  1. First Judges Case’ (1981) ruled that the “consultation” with the CJI in the matter of appointments must be full and effective. However, the CJI’s opinion should have primacy.
  2. Second Judges Case (1993) introduced the Collegium system, holding that “consultation” really meant “concurrence”. It added that it was not the CJI’s individual opinion, but an institutional opinion formed in consultation with the two senior-most judges in the Supreme Court. 
  3. Third Judges Case (1998): SC on President’s reference expanded the Collegium to a five-member body, comprising the CJI and four of his senior-most colleagues.

 

Procedure followed by the Collegium:

  1. The President of India appoints the CJI and the other SC judges.
  2. For other judges of the top court, the proposal is initiated by the CJI.
  3. The CJI consults the rest of the Collegium members, as well as the senior-most judge of the court hailing from the High Court to which the recommended person belongs.
  4. The consultees must record their opinions in writing and it should form part of the file.
  5. The Collegium sends the recommendation to the Law Minister, who forwards it to the Prime Minister to advise the President.
  6. The Chief Justice of High Courts is appointed as per the policy of having Chief Justices from outside the respective States.
  7. The Collegium takes the call on the elevation.

 

Appointment of CJI for High Courts:
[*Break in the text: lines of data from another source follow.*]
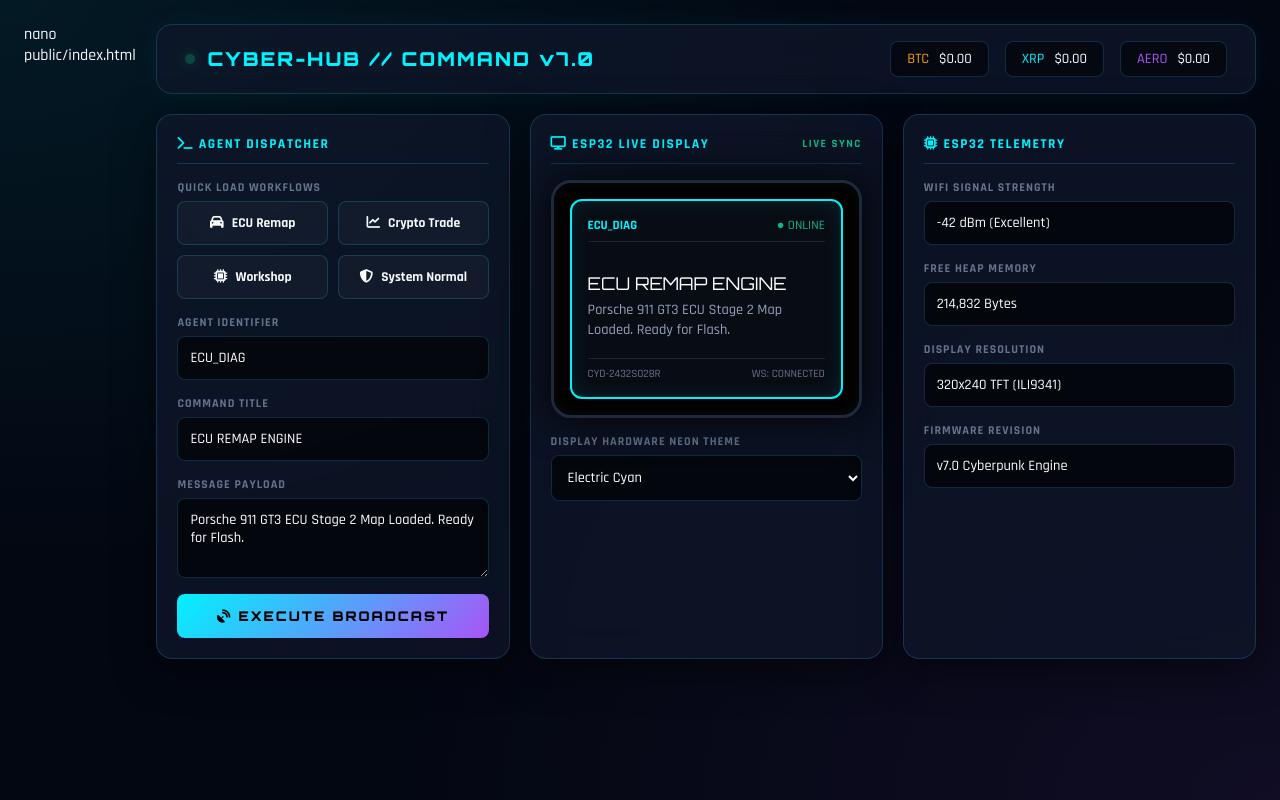
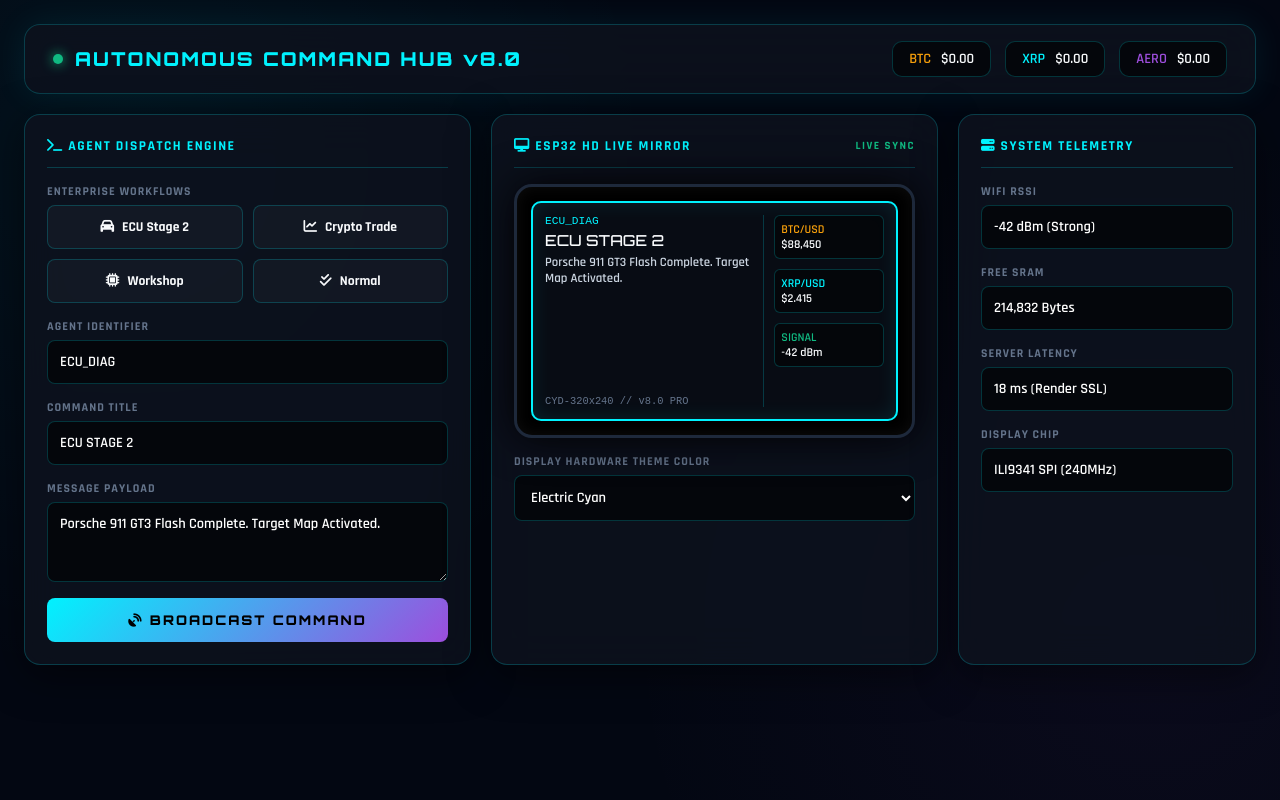
Before and after one commit to Kpavlo01/agent-server, a website: page public/index.html in a window 1280 px wide. Drawn offline with nearby package versions, Linux system fonts and the light colour scheme; no server answers.

Commit message:
Upgrade to v8.0 Dual-Panel Cyberpunk Architecture

```diff
--- a/public/index.html
+++ b/public/index.html
@@ -1,21 +1,20 @@
-nano public/index.html
 <!DOCTYPE html>
 <html lang="el">
 <head>
   <meta charset="UTF-8" />
   <meta name="viewport" content="width=device-width, initial-scale=1.0" />
-  <title>CYBER-HUB // Autonomous Command Center v7.0</title>
+  <title>AUTONOMOUS COMMAND HUB v8.0 PRO</title>
   <script src="/socket.io/socket.io.js"></script>
   <link rel="stylesheet" href="https://cdnjs.cloudflare.com/ajax/libs/font-awesome/6.4.0/css/all.min.css" />
   <style>
-    @import url('https://fonts.googleapis.com/css2?family=Orbitron:wght@400;700;900&family=Rajdhani:wght@500;600;700&display=swap');
+    @import url('https://fonts.googleapis.com/css2?family=Orbitron:wght@500;700;900&family=Rajdhani:wght@600;700&display=swap');
 
     :root {
       --bg: #030712;
-      --card-bg: rgba(15, 23, 42, 0.75);
-      --card-border: rgba(56, 189, 248, 0.2);
+      --card-bg: rgba(13, 18, 30, 0.85);
+      --card-border: rgba(0, 242, 254, 0.2);
       --cyan: #00f2fe;
-      --purple: #a855f7;
+      --purple: #9d4edd;
       --amber: #f59e0b;
       --green: #10b981;
       --red: #ef4444;
@@ -27,82 +26,85 @@ nano public/index.html
     body {
       background: var(--bg);
       background-image:
-        radial-gradient(at 0% 0%, rgba(0, 242, 254, 0.08) 0px, transparent 50%),
-        radial-gradient(at 100% 100%, rgba(168, 85, 247, 0.08) 0px, transparent 50%);
+        radial-gradient(circle at 10% 20%, rgba(0, 242, 254, 0.05) 0%, transparent 40%),
+        radial-gradient(circle at 90% 80%, rgba(157, 78, 221, 0.05) 0%, transparent 40%);
       color: var(--text); min-height: 100vh; padding: 24px; display: flex; justify-content: center;
     }
 
-    .app { width: 100%; max-width: 1400px; display: flex; flex-direction: column; gap: 20px; }
+    .app { width: 100%; max-width: 1440px; display: flex; flex-direction: column; gap: 20px; }
 
-    /* HEADER / TICKER */
+    /* HEADER */
     header {
       background: var(--card-bg); border: 1px solid var(--card-border);
       backdrop-filter: blur(20px); padding: 16px 28px; border-radius: 16px;
-      display: flex; justify-content: space-between; align-items: center; box-shadow: 0 0 30px rgba(0, 242, 254, 0.05);
+      display: flex; justify-content: space-between; align-items: center;
+      box-shadow: 0 0 35px rgba(0, 242, 254, 0.08);
     }
     .brand { font-family: 'Orbitron', sans-serif; font-size: 1.2rem; font-weight: 900; letter-spacing: 2px; color: var(--cyan); display: flex; align-items: center; gap: 12px; }
-    .status-dot { width: 10px; height: 10px; background: var(--green); border-radius: 50%; box-shadow: 0 0 12px var(--green); animation: pulse 2s infinite; }
+    .status-dot { width: 10px; height: 10px; background: var(--green); border-radius: 50%; box-shadow: 0 0 12px var(--green); }
 
-    .tickers { display: flex; gap: 16px; }
-    .t-card { background: rgba(0,0,0,0.5); border: 1px solid var(--card-border); padding: 8px 16px; border-radius: 8px; font-family: monospace; font-size: 0.9rem; display: flex; align-items: center; gap: 10px; }
+    .tickers { display: flex; gap: 14px; }
+    .t-card {
+      background: rgba(0,0,0,0.6); border: 1px solid var(--card-border);
+      padding: 8px 16px; border-radius: 10px; font-family: monospace; font-size: 0.9rem;
+      display: flex; align-items: center; gap: 10px;
+    }
 
     /* GRID */
-    .grid { display: grid; grid-template-columns: 1fr 1fr 1fr; gap: 20px; }
-    @media (max-width: 1100px) { .grid { grid-template-columns: 1fr; } }
+    .grid { display: grid; grid-template-columns: 1.2fr 1.2fr 0.8fr; gap: 20px; }
+    @media (max-width: 1200px) { .grid { grid-template-columns: 1fr; } }
 
     /* CARDS */
     .card {
       background: var(--card-bg); border: 1px solid var(--card-border);
-      backdrop-filter: blur(20px); border-radius: 16px; padding: 20px;
+      backdrop-filter: blur(20px); border-radius: 16px; padding: 22px;
       display: flex; flex-direction: column; gap: 16px; box-shadow: 0 10px 40px rgba(0,0,0,0.5);
     }
-    .card-title { font-family: 'Orbitron', sans-serif; font-size: 0.85rem; font-weight: 700; text-transform: uppercase; letter-spacing: 1.5px; color: var(--cyan); display: flex; justify-content: space-between; align-items: center; border-bottom: 1px solid var(--card-border); padding-bottom: 10px; }
+    .card-title { font-family: 'Orbitron', sans-serif; font-size: 0.85rem; font-weight: 700; text-transform: uppercase; letter-spacing: 1.5px; color: var(--cyan); display: flex; justify-content: space-between; align-items: center; border-bottom: 1px solid var(--card-border); padding-bottom: 12px; }
 
-    /* PRESETS & CONTROLS */
+    /* PRESETS */
     .presets { display: grid; grid-template-columns: repeat(2, 1fr); gap: 10px; }
     .p-btn {
       background: rgba(255,255,255,0.03); border: 1px solid var(--card-border);
       color: var(--text); padding: 12px; border-radius: 8px; font-weight: 700; font-size: 0.85rem;
-      cursor: pointer; transition: all 0.2s; display: flex; align-items: center; gap: 8px; justify-content: center;
+      cursor: pointer; transition: 0.2s; display: flex; align-items: center; gap: 8px; justify-content: center;
     }
-    .p-btn:hover { background: var(--cyan); color: #000; box-shadow: 0 0 15px var(--cyan); }
+    .p-btn:hover { background: var(--cyan); color: #000; box-shadow: 0 0 20px var(--cyan); }
 
+    /* INPUTS */
     .field { display: flex; flex-direction: column; gap: 6px; }
     label { font-size: 0.75rem; text-transform: uppercase; color: var(--muted); font-weight: 700; letter-spacing: 1px; }
     input, textarea, select {
       background: rgba(0,0,0,0.6); border: 1px solid var(--card-border);
       border-radius: 8px; padding: 12px; color: #fff; font-size: 0.9rem; outline: none; transition: 0.2s;
     }
-    input:focus, textarea:focus { border-color: var(--cyan); box-shadow: 0 0 12px rgba(0,242,254,0.3); }
+    input:focus, textarea:focus { border-color: var(--cyan); box-shadow: 0 0 15px rgba(0,242,254,0.3); }
 
     .btn-send {
       background: linear-gradient(135deg, var(--cyan), var(--purple)); color: #000; font-family: 'Orbitron', sans-serif; font-weight: 900; border: none;
       padding: 14px; border-radius: 8px; cursor: pointer; text-transform: uppercase; letter-spacing: 2px; transition: 0.2s;
     }
-    .btn-send:hover { transform: translateY(-2px); box-shadow: 0 0 25px rgba(0,242,254,0.5); }
+    .btn-send:hover { box-shadow: 0 0 25px rgba(0,242,254,0.5); transform: translateY(-2px); }
 
-    /* ESP32 VIRTUAL HARDWARE MIRROR */
+    /* HARDWARE MIRROR FRAME */
     .hardware-frame {
-      background: #000; border: 3px solid #1e293b; border-radius: 20px; padding: 16px;
+      background: #000; border: 3px solid #1e293b; border-radius: 18px; padding: 14px;
       box-shadow: 0 0 40px rgba(0,0,0,0.9), inset 0 0 15px rgba(255,255,255,0.05); position: relative;
     }
     .screen-bezel {
-      background: #080c14; border: 2px solid var(--cyan); border-radius: 12px; padding: 16px; min-height: 200px;
-      display: flex; flex-direction: column; justify-content: space-between; box-shadow: inset 0 0 20px rgba(0,242,254,0.1);
+      background: #080c14; border: 2px solid var(--cyan); border-radius: 10px; padding: 12px; min-height: 220px;
+      display: grid; grid-template-columns: 2fr 1fr; gap: 10px; box-shadow: inset 0 0 20px rgba(0,242,254,0.1);
     }
-    .screen-header { display: flex; justify-content: space-between; border-bottom: 1px solid rgba(255,255,255,0.1); padding-bottom: 8px; font-family: monospace; font-size: 0.8rem; }
-    .screen-title { font-family: 'Orbitron', sans-serif; font-size: 1.1rem; color: #fff; margin: 12px 0 6px 0; }
-    .screen-msg { font-size: 0.9rem; color: #94a3b8; line-height: 1.4; white-space: pre-wrap; }
-    .screen-footer { display: flex; justify-content: space-between; font-size: 0.7rem; color: var(--muted); border-top: 1px solid rgba(255,255,255,0.1); padding-top: 8px; }
-
-    @keyframes pulse { 0% { opacity: 1; } 50% { opacity: 0.3; } 100% { opacity: 1; } }
+    .screen-main { display: flex; flex-direction: column; justify-content: space-between; border-right: 1px solid var(--card-border); padding-right: 10px; }
+    .screen-gauges { display: flex; flex-direction: column; gap: 10px; font-family: monospace; font-size: 0.75rem; }
+    .gauge-box { background: rgba(0,0,0,0.5); border: 1px solid var(--card-border); padding: 6px; border-radius: 6px; }
   </style>
 </head>
 <body>
 
   <div class="app">
     <header>
-      <div class="brand"><div class="status-dot"></div>CYBER-HUB // COMMAND v7.0</div>
+      <div class="brand"><div class="status-dot"></div>AUTONOMOUS COMMAND HUB v8.0</div>
       <div class="tickers">
         <div class="t-card"><span style="color:var(--amber)">BTC</span><span id="btc-val">$0.00</span></div>
         <div class="t-card"><span style="color:var(--cyan)">XRP</span><span id="xrp-val">$0.00</span></div>
@@ -111,49 +113,59 @@ nano public/index.html
     </header>
 
     <div class="grid">
-      <!-- COLUMN 1: PRESETS & AGENT DISPATCH -->
+      <!-- DISPATCH CONTROLLER -->
       <div class="card">
-        <div class="card-title"><span><i class="fa-solid fa-terminal"></i> Agent Dispatcher</span></div>
+        <div class="card-title"><span><i class="fa-solid fa-terminal"></i> Agent Dispatch Engine</span></div>
 
         <div class="field">
-          <label>Quick Load Workflows</label>
+          <label>Enterprise Workflows</label>
           <div class="presets">
-            <button class="p-btn" onclick="setPreset('ECU_DIAG', 'ECU REMAP ENGINE', 'Porsche 911 GT3 ECU Stage 2 Map Loaded. Ready for Flash.')"><i class="fa-solid fa-car"></i> ECU Remap</button>
-            <button class="p-btn" onclick="setPreset('BYBIT_BOT', 'TAKE PROFIT SPOT', 'BTC Target $88,500 hit. Order filled successfully.')"><i class="fa-solid fa-chart-line"></i> Crypto Trade</button>
-            <button class="p-btn" onclick="setPreset('WORKSHOP', 'CIRCUIT REPAIR', 'PCB Micro-soldering Station 1 active. Test PASSED.')"><i class="fa-solid fa-microchip"></i> Workshop</button>
-            <button class="p-btn" onclick="setPreset('SYSTEM', 'SYSTEM OK', 'All background threads operating normally.')"><i class="fa-solid fa-shield-halved"></i> System Normal</button>
+            <button class="p-btn" onclick="setPreset('ECU_DIAG', 'ECU STAGE 2', 'Porsche 911 GT3 Flash Complete. Target Map Activated.')"><i class="fa-solid fa-car"></i> ECU Stage 2</button>
+            <button class="p-btn" onclick="setPreset('BYBIT_BOT', 'TAKE PROFIT', 'BTC Target $88,500 Executed. Profit Locked.')"><i class="fa-solid fa-chart-line"></i> Crypto Trade</button>
+            <button class="p-btn" onclick="setPreset('WORKSHOP', 'PCB REPAIR', 'Diagnostic Module #4 Active. Test Passed.')"><i class="fa-solid fa-microchip"></i> Workshop</button>
+            <button class="p-btn" onclick="setPreset('SYSTEM', 'SYSTEM READY', 'All services active and responding.')"><i class="fa-solid fa-check-double"></i> Normal</button>
           </div>
         </div>
 
         <div class="field"><label>Agent Identifier</label><input type="text" id="inp-agent" value="ECU_DIAG" /></div>
-        <div class="field"><label>Command Title</label><input type="text" id="inp-title" value="ECU REMAP ENGINE" /></div>
-        <div class="field"><label>Message Payload</label><textarea id="inp-msg" rows="3">Porsche 911 GT3 ECU Stage 2 Map Loaded. Ready for Flash.</textarea></div>
-        <button class="btn-send" onclick="sendBroadcast()"><i class="fa-solid fa-satellite-dish"></i> Execute Broadcast</button>
+        <div class="field"><label>Command Title</label><input type="text" id="inp-title" value="ECU STAGE 2" /></div>
+        <div class="field"><label>Message Payload</label><textarea id="inp-msg" rows="3">Porsche 911 GT3 Flash Complete. Target Map Activated.</textarea></div>
+        <button class="btn-send" onclick="sendBroadcast()"><i class="fa-solid fa-satellite-dish"></i> Broadcast Command</button>
       </div>
 
-      <!-- COLUMN 2: HARDWARE MIRROR -->
+      <!-- ESP32 HARDWARE MIRROR -->
       <div class="card">
-        <div class="card-title"><span><i class="fa-solid fa-display"></i> ESP32 Live Display</span><span style="font-size:0.7rem; color:var(--green)">LIVE SYNC</span></div>
+        <div class="card-title"><span><i class="fa-solid fa-desktop"></i> ESP32 HD Live Mirror</span><span style="font-size:0.7rem; color:var(--green)">LIVE SYNC</span></div>
 
         <div class="hardware-frame">
-          <div class="screen-bezel" id="screen-box">
-            <div class="screen-header">
-              <span id="mir-agent" style="color:var(--cyan); font-weight:bold;">ECU_DIAG</span>
-              <span style="color:var(--green);">● ONLINE</span>
+          <div class="screen-bezel">
+            <div class="screen-main">
+              <div>
+                <div style="font-size:0.7rem; color:var(--cyan); font-family:monospace;" id="mir-agent">ECU_DIAG</div>
+                <div style="font-family:'Orbitron', sans-serif; font-size:0.95rem; margin:4px 0;" id="mir-title">ECU STAGE 2</div>
+                <div style="font-size:0.8rem; color:#cbd5e1;" id="mir-msg">Porsche 911 GT3 Flash Complete. Target Map Activated.</div>
+              </div>
+              <div style="font-size:0.65rem; color:var(--muted); font-family:monospace;">CYD-320x240 // v8.0 PRO</div>
             </div>
-            <div>
-              <div class="screen-title" id="mir-title">ECU REMAP ENGINE</div>
-              <div class="screen-msg" id="mir-msg">Porsche 911 GT3 ECU Stage 2 Map Loaded. Ready for Flash.</div>
-            </div>
-            <div class="screen-footer">
-              <span>CYD-2432S028R</span>
-              <span>WS: CONNECTED</span>
+            <div class="screen-gauges">
+              <div class="gauge-box">
+                <div style="color:var(--amber)">BTC/USD</div>
+                <div id="mir-btc">$88,450</div>
+              </div>
+              <div class="gauge-box">
+                <div style="color:var(--cyan)">XRP/USD</div>
+                <div id="mir-xrp">$2.415</div>
+              </div>
+              <div class="gauge-box">
+                <div style="color:var(--green)">SIGNAL</div>
+                <div>-42 dBm</div>
+              </div>
             </div>
           </div>
         </div>
 
         <div class="field">
-          <label>Display Hardware Neon Theme</label>
+          <label>Display Hardware Theme Color</label>
           <select id="theme-select" onchange="sendBroadcast()">
             <option value="0x07FF">Electric Cyan</option>
             <option value="0xF800">Crimson Red</option>
@@ -164,19 +176,21 @@ nano public/index.html
         </div>
       </div>
 
-      <!-- COLUMN 3: HARDWARE METRICS -->
+      <!-- HARDWARE TELEMETRY -->
       <div class="card">
-        <div class="card-title"><span><i class="fa-solid fa-microchip"></i> ESP32 Telemetry</span></div>
-        <div class="field"><label>WiFi Signal Strength</label><input type="text" value="-42 dBm (Excellent)" readonly /></div>
-        <div class="field"><label>Free Heap Memory</label><input type="text" value="214,832 Bytes" readonly /></div>
-        <div class="field"><label>Display Resolution</label><input type="text" value="320x240 TFT (ILI9341)" readonly /></div>
-        <div class="field"><label>Firmware Revision</label><input type="text" value="v7.0 Cyberpunk Engine" readonly /></div>
+        <div class="card-title"><span><i class="fa-solid fa-server"></i> System Telemetry</span></div>
+        <div class="field"><label>WiFi RSSI</label><input type="text" value="-42 dBm (Strong)" readonly /></div>
+        <div class="field"><label>Free SRAM</label><input type="text" value="214,832 Bytes" readonly /></div>
+        <div class="field"><label>Server Latency</label><input type="text" value="18 ms (Render SSL)" readonly /></div>
+        <div class="field"><label>Display Chip</label><input type="text" value="ILI9341 SPI (240MHz)" readonly /></div>
       </div>
     </div>
   </div>
 
   <script>
     const socket = io();
+    let latestBTC = "88,450";
+    let latestXRP = "2.415";
 
     function setPreset(agent, title, msg) {
       document.getElementById('inp-agent').value = agent;
@@ -195,6 +209,8 @@ nano public/index.html
         agent: agent,
         title: title,
         message: message,
+        btc: latestBTC,
+        xrp: latestXRP,
         theme: { accentColor: accent }
       });
     }
@@ -215,14 +231,22 @@ nano public/index.html
           const xrp = list.find(c => c.symbol === 'XRPUSDT');
           const aero = list.find(c => c.symbol === 'AEROUSDT');
 
-          if(btc) document.getElementById('btc-val').innerText = '$' + parseFloat(btc.lastPrice).toLocaleString();
-          if(xrp) document.getElementById('xrp-val').innerText = '$' + parseFloat(xrp.lastPrice).toFixed(4);
+          if(btc) {
+            latestBTC = parseFloat(btc.lastPrice).toLocaleString();
+            document.getElementById('btc-val').innerText = '$' + latestBTC;
+            document.getElementById('mir-btc').innerText = '$' + latestBTC;
+          }
+          if(xrp) {
+            latestXRP = parseFloat(xrp.lastPrice).toFixed(3);
+            document.getElementById('xrp-val').innerText = '$' + latestXRP;
+            document.getElementById('mir-xrp').innerText = '$' + latestXRP;
+          }
           if(aero) document.getElementById('aero-val').innerText = '$' + parseFloat(aero.lastPrice).toFixed(4);
         }
       } catch(e) {}
     }
 
-    setInterval(fetchBybit, 8000);
+    setInterval(fetchBybit, 6000);
     fetchBybit();
   </script>
 </body>
```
  1. High Court judges are recommended by a Collegium comprising the CJI and two senior-most judges.
  2. The proposal, however, is initiated by the Chief Justice of the High Court concerned in consultation with two senior-most colleagues.
  3. The recommendation is sent to the Chief Minister, who advises the Governor to send the proposal to the Union Law Minister.

 

Common criticism made against the Collegium system:

  1. Opaqueness and a lack of transparency.
  2. Scope for nepotism.
  3. Embroilment in public controversies.
  4. Overlooks several talented junior judges and advocates.

 

Attempts to reform:

The attempt made to replace it by a ‘National Judicial Appointments Commission’ was struck down by the court in 2015 on the ground that it posed a threat to the independence of the judiciary.

 

Reforms needed:

  1. A transparent and participatory procedure, preferably by an independent broad-based constitutional body guaranteeing judicial primacy but not judicial exclusivity.
  2. It should ensure independence, reflect diversity, demonstrate professional competence and integrity.
  3. Instead of selecting the number of judges required against a certain number of vacancies, the collegium must provide a panel of possible names to the President to appointment in order of preference and other valid criteri

Sources: the Hindu.